ICE agents say they shot the man after he pointed a gun at them when they attempted to serve a warrant on another individual.
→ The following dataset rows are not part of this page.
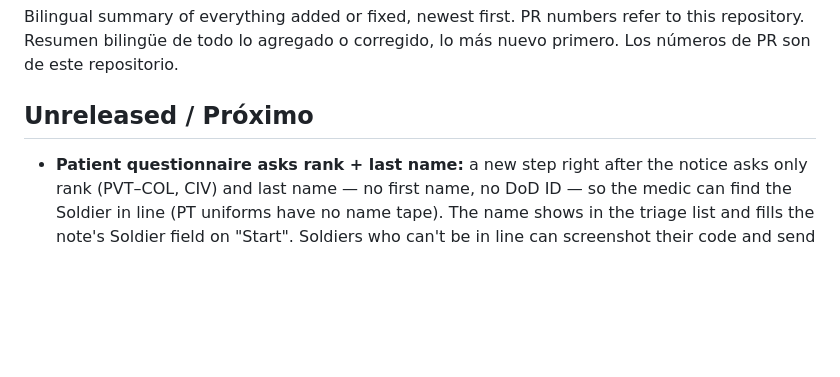
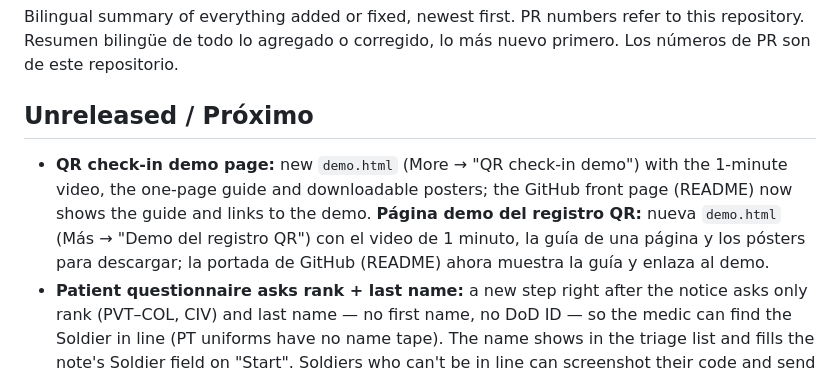
Before and after one commit to bubymed/SICK-CALL-ADTMC-EASY-TOOL, a Markdown page: CHANGELOG.md, the part around the change. Rendered like a GitHub page; blank space fills up the shorter version.

```diff
--- a/CHANGELOG.md
+++ b/CHANGELOG.md
@@ -4,6 +4,8 @@ Bilingual summary of everything added or fixed, newest first. PR numbers refer t
 Resumen bilingüe de todo lo agregado o corregido, lo más nuevo primero. Los números de PR son de este repositorio.
 
 ## Unreleased / Próximo
+- **QR check-in demo page:** new `demo.html` (More → "QR check-in demo") with the 1-minute video, the one-page guide and downloadable posters; the GitHub front page (README) now shows the guide and links to the demo.
+  **Página demo del registro QR:** nueva `demo.html` (Más → "Demo del registro QR") con el video de 1 minuto, la guía de una página y los pósters para descargar; la portada de GitHub (README) ahora muestra la guía y enlaza al demo.
 - **Patient questionnaire asks rank + last name:** a new step right after the notice asks only rank (PVT–COL, CIV) and last name — no first name, no DoD ID — so the medic can find the Soldier in line (PT uniforms have no name tape). The name shows in the triage list and fills the note's Soldier field on "Start". Soldiers who can't be in line can screenshot their code and send it: the scanner has a new "Choose a photo or screenshot" button. The list stays on the device and deletes itself after 12 h.
   **El cuestionario pide rango + apellido:** un paso nuevo después del aviso pide solo rango (PVT–COL, CIV) y apellido — sin nombre de pila ni DoD ID — para que el médico encuentre al soldado en la fila (el uniforme de PT no trae nombre). El nombre sale en la lista de triaje y llena el campo del soldado en la nota al tocar "Empezar". Si el soldado no puede estar en la fila, puede mandar captura de su código: el escáner tiene un botón nuevo "Elegir foto o captura". La lista se queda en el equipo y se borra sola a las 12 h.
 - **More detailed patient questionnaire:** after picking the problem, the Soldier answers 3–6 specific questions for that problem (e.g. knee: what happened, swollen, can bear weight, "pop", numbness, locking; throat: fever, white spots, can't swallow saliva) plus "how did it start" and "what have you tried". Some answers raise the color (e.g. can't bear weight → yellow; can't swallow saliva, calf swollen and warm, bladder/bowel problems with back pain → red). The answers show in the triage list and go into the note's onset line. Questions follow the ADTMC red flags / decision points and are pending provider review. The honesty + UCMJ Art. 115 notice now sits in an outlined box under the Start button, and after Start a "Before you start" screen shows it again with a short countdown before "I understand".
```
Also changed, not shown: README.md (+16 -0 lines), docs/demo/Medic_App_QR.png (added), docs/demo/QR_Checkin_Guide.jpg (added), docs/demo/Sick_Call_QR_Poster.png (added), docs/demo/demo_poster.jpg (added), 3 other files.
The man’s family disputed that account, telling DNAinfo he did not have a gun.

While Chicago police are sorting that out, it’s only going to lend to the perception in Chicago’s immigrant communities that the Trump administration is making life more dangerous, not less, with its deportation push.

“This morning’s incident shows why people fear ICE,” Ramirez-Rosa said.
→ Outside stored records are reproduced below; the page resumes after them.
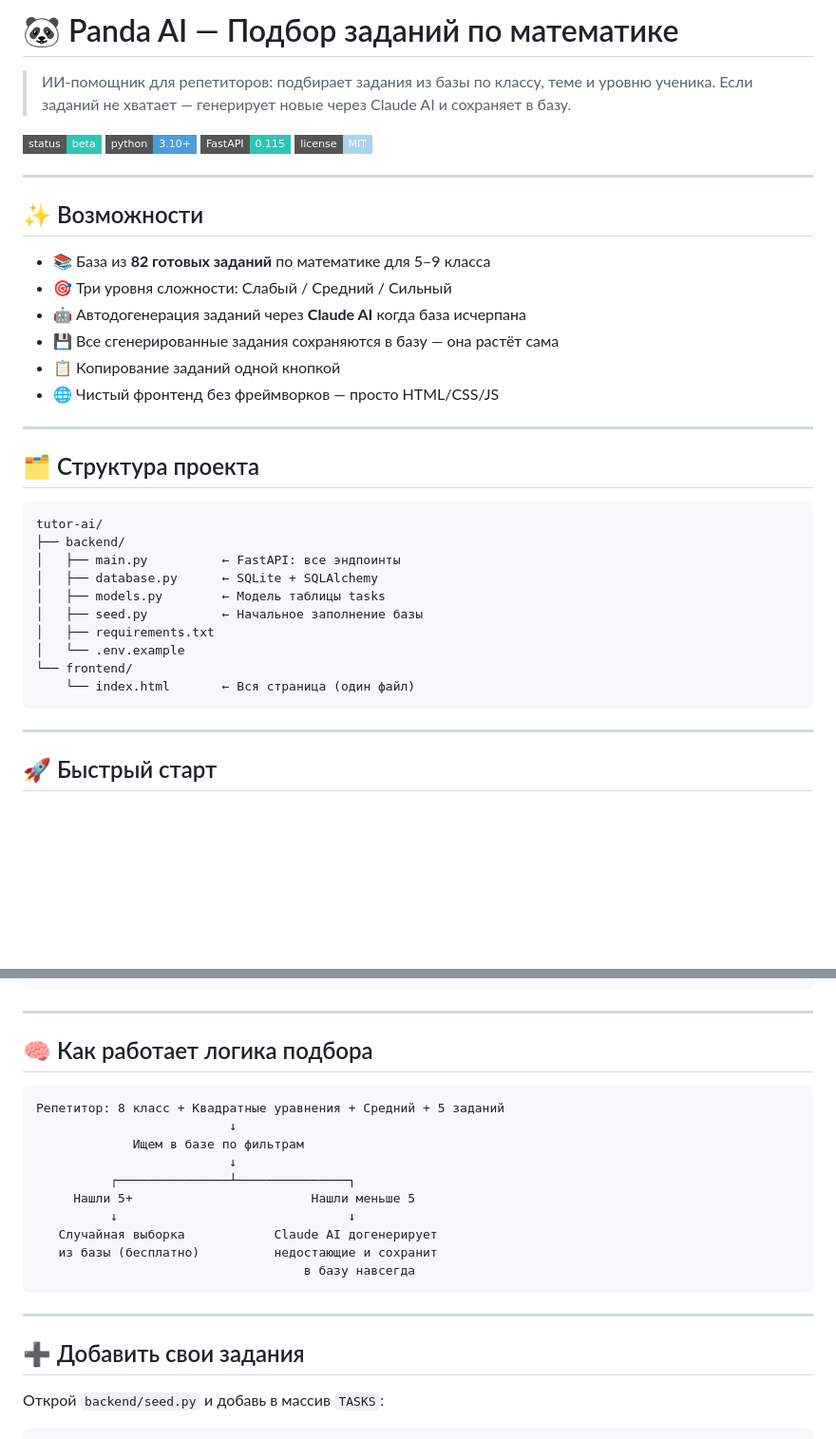
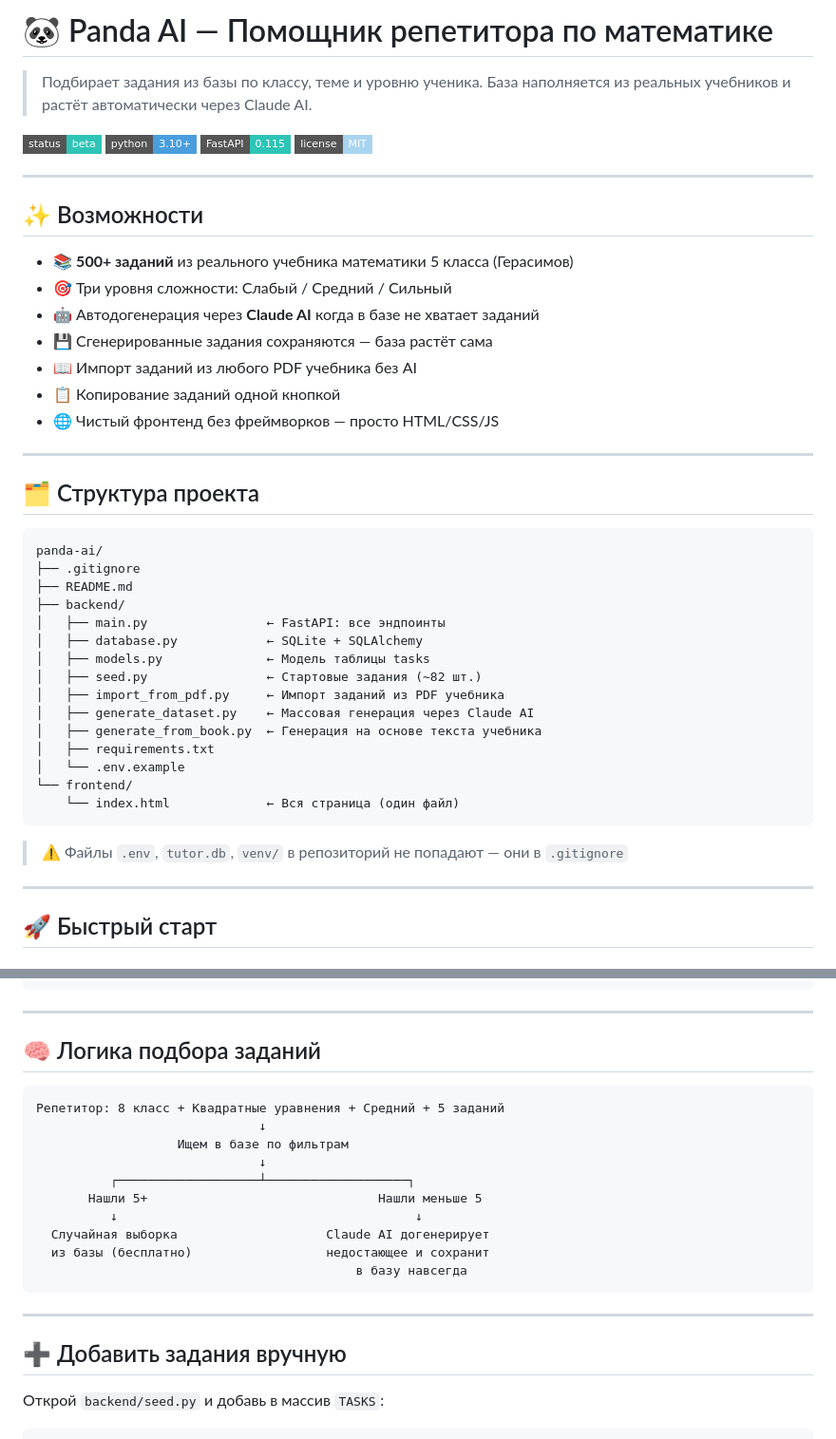
Before and after one commit to oprishkos/tutor_ai, a Markdown page: README.md, 2 parts joined by grey strips. Shown at 95% size. GitHub-like rendering; badges without logos; blank space fills up the shorter version.

````diff
--- a/README.md
+++ b/README.md
@@ -1,4 +1,4 @@
-# 🐼 Panda AI — Подбор заданий по математике
+# 🐼 Panda AI — Помощник репетитора по математике
 
-> ИИ-помощник для репетиторов: подбирает задания из базы по классу, теме и уровню ученика. Если заданий не хватает — генерирует новые через Claude AI и сохраняет в базу.
+> Подбирает задания из базы по классу, теме и уровню ученика. База наполняется из реальных учебников и растёт автоматически через Claude AI.
 
@@ -8,10 +8,11 @@
 
 ## ✨ Возможности
 
-- 📚 База из **82 готовых заданий** по математике для 5–9 класса
+- 📚 **500+ заданий** из реального учебника математики 5 класса (Герасимов)
 - 🎯 Три уровня сложности: Слабый / Средний / Сильный
-- 🤖 Автодогенерация заданий через **Claude AI** когда база исчерпана
-- 💾 Все сгенерированные задания сохраняются в базу — она растёт сама
+- 🤖 Автодогенерация через **Claude AI** когда в базе не хватает заданий
+- 💾 Сгенерированные задания сохраняются — база растёт сама
+- 📖 Импорт заданий из любого PDF учебника без AI
 - 📋 Копирование заданий одной кнопкой
 - 🌐 Чистый фронтенд без фреймворков — просто HTML/CSS/JS
 
@@ -20,17 +21,24 @@
 ## 🗂 Структура проекта
 
 ```
-tutor-ai/
+panda-ai/
+├── .gitignore
+├── README.md
 ├── backend/
-│   ├── main.py          ← FastAPI: все эндпоинты
-│   ├── database.py      ← SQLite + SQLAlchemy
-│   ├── models.py        ← Модель таблицы tasks
-│   ├── seed.py          ← Начальное заполнение базы
+│   ├── main.py                ← FastAPI: все эндпоинты
+│   ├── database.py            ← SQLite + SQLAlchemy
+│   ├── models.py              ← Модель таблицы tasks
+│   ├── seed.py                ← Стартовые задания (~82 шт.)
+│   ├── import_from_pdf.py     ← Импорт заданий из PDF учебника
+│   ├── generate_dataset.py    ← Массовая генерация через Claude AI
+│   ├── generate_from_book.py  ← Генерация на основе текста учебника
 │   ├── requirements.txt
 │   └── .env.example
 └── frontend/
-    └── index.html       ← Вся страница (один файл)
+    └── index.html             ← Вся страница (один файл)
 ```
+
+> ⚠️ Файлы `.env`, `tutor.db`, `venv/` в репозиторий не попадают — они в `.gitignore`
 
 ---
 
@@ -118,24 +168,24 @@ uvicorn main:app --reload --port 8000
 
 ---
 
-## 🧠 Как работает логика подбора
+## 🧠 Логика подбора заданий
 
 ```
 Репетитор: 8 класс + Квадратные уравнения + Средний + 5 заданий
-                          ↓
-             Ищем в базе по фильтрам
-                          ↓
-          ┌───────────────┴───────────────┐
-     Нашли 5+                        Нашли меньше 5
-          ↓                               ↓
-   Случайная выборка            Claude AI догенерирует
-   из базы (бесплатно)          недостающие и сохранит
-                                    в базу навсегда
+                              ↓
+                   Ищем в базе по фильтрам
+                              ↓
+          ┌───────────────────┴───────────────────┐
+       Нашли 5+                               Нашли меньше 5
+          ↓                                        ↓
+  Случайная выборка                    Claude AI догенерирует
+  из базы (бесплатно)                  недостающее и сохранит
+                                           в базу навсегда
 ```
 
 ---
 
-## ➕ Добавить свои задания
+## ➕ Добавить задания вручную
 
 Открой `backend/seed.py` и добавь в массив `TASKS`:
 
````
Also changed, not shown: other parts of README.md (+53 -6 lines).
And that’s why he believes it is so important for the Chicago Police Department not to use its policing powers to help the federal government conduct immigration enforcement.

RELATED: Attorney: ICE agent not justified in shooting Northwest Side man
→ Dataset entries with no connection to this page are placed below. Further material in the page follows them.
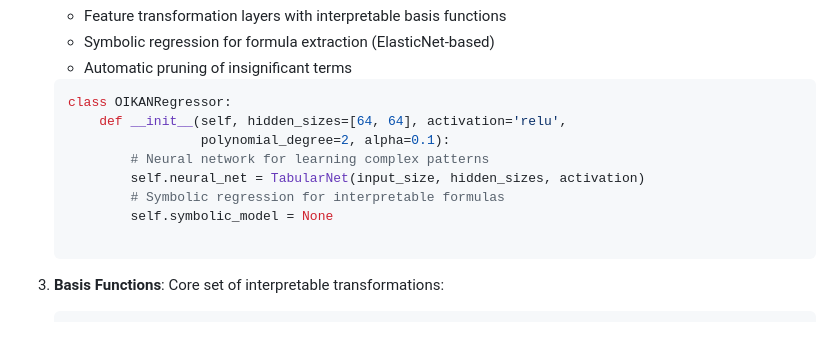
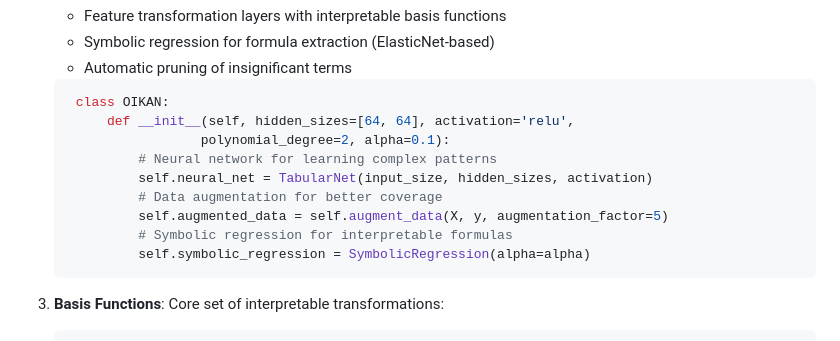
Before and after one commit to silvermete0r/oikan, a Markdown page: README.md, the part around the change. Drawn GitHub-style.

Commit message:
upd-readme-oikan-base-class

````diff
--- a/README.md
+++ b/README.md
@@ -44,14 +44,15 @@ OIKAN implements a modern interpretation of the Kolmogorov-Arnold Representation
    - Automatic pruning of insignificant terms
 
    ```python
-   class OIKANRegressor:
-       def __init__(self, hidden_sizes=[64, 64], activation='relu',
+    class OIKAN:
+        def __init__(self, hidden_sizes=[64, 64], activation='relu',
                     polynomial_degree=2, alpha=0.1):
-           # Neural network for learning complex patterns
-           self.neural_net = TabularNet(input_size, hidden_sizes, activation)
-           # Symbolic regression for interpretable formulas
-           self.symbolic_model = None
-
+            # Neural network for learning complex patterns
+            self.neural_net = TabularNet(input_size, hidden_sizes, activation)
+            # Data augmentation for better coverage
+            self.augmented_data = self.augment_data(X, y, augmentation_factor=5)
+            # Symbolic regression for interpretable formulas
+            self.symbolic_regression = SymbolicRegression(alpha=alpha)
    ```
 
 3. **Basis Functions**: Core set of interpretable transformations:
````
The whole point of so-called sanctuary city policies, which seems lost on the president and his team, is that it’s counterproductive for law enforcement if immigrant communities think local police will question them about their immigration status when they are the victim of — or witness to — a crime.

“Nobody should be afraid to call 911,” Ramirez-Rosa said.

That’s a policy, by the way, that was also recommended in 2015 by the President’s Task Force on 21st Century Policing, which urged that “whenever possible, state and local law enforcement should not be involved in immigration enforcement.” Different president, obviously.

Trump got to where he is in part by demonizing immigrants, brown-skinned ones being a particular specialty, and fresh off his health care defeat, it was no surprise he went back to the well Monday to rally his supporters.

Local immigration activists were not overly alarmed by Sessions’ stated intention to begin withholding Justice Department grants from local jurisdictions that don’t honor Immigration and Customs Enforcement warrants.

“We knew this was coming,” said Fred Tsao, policy director at Illinois Coalition of Immigrant and Refugee Rights, who expects a legal challenge will thwart the funding cutoff.

That doesn’t mean Sessions’ threat won’t serve to create more fear in the immigrant communities themselves, which seems to be one of the aims of the president’s policies.

Every time the Trump administration makes one of its immigration pronouncements, “it definitely shakes everybody up,” said Erendira Rendon, an organizer at The Resurrection Project.

Rendon said the group sees a big spike in attendance at its Know Your Rights training sessions when Trump goes on the attack.

I know better than to think I’m going to change any minds in the anti-immigrant world.

But I do think a lot of people have a mistaken notion of what it means to be a sanctuary city.

In general, it means local law enforcement will not help the federal government deport people.

Nothing about being a sanctuary city prevents Chicago police from investigating or arresting an undocumented immigrant for a crime.

Nothing about a sanctuary policy prevents someone convicted of a crime from having to serve their time in jail or prison.

Chicago’s non-cooperation policy doesn’t prohibit ICE agents from doing their jobs here.

We simply choose not to help.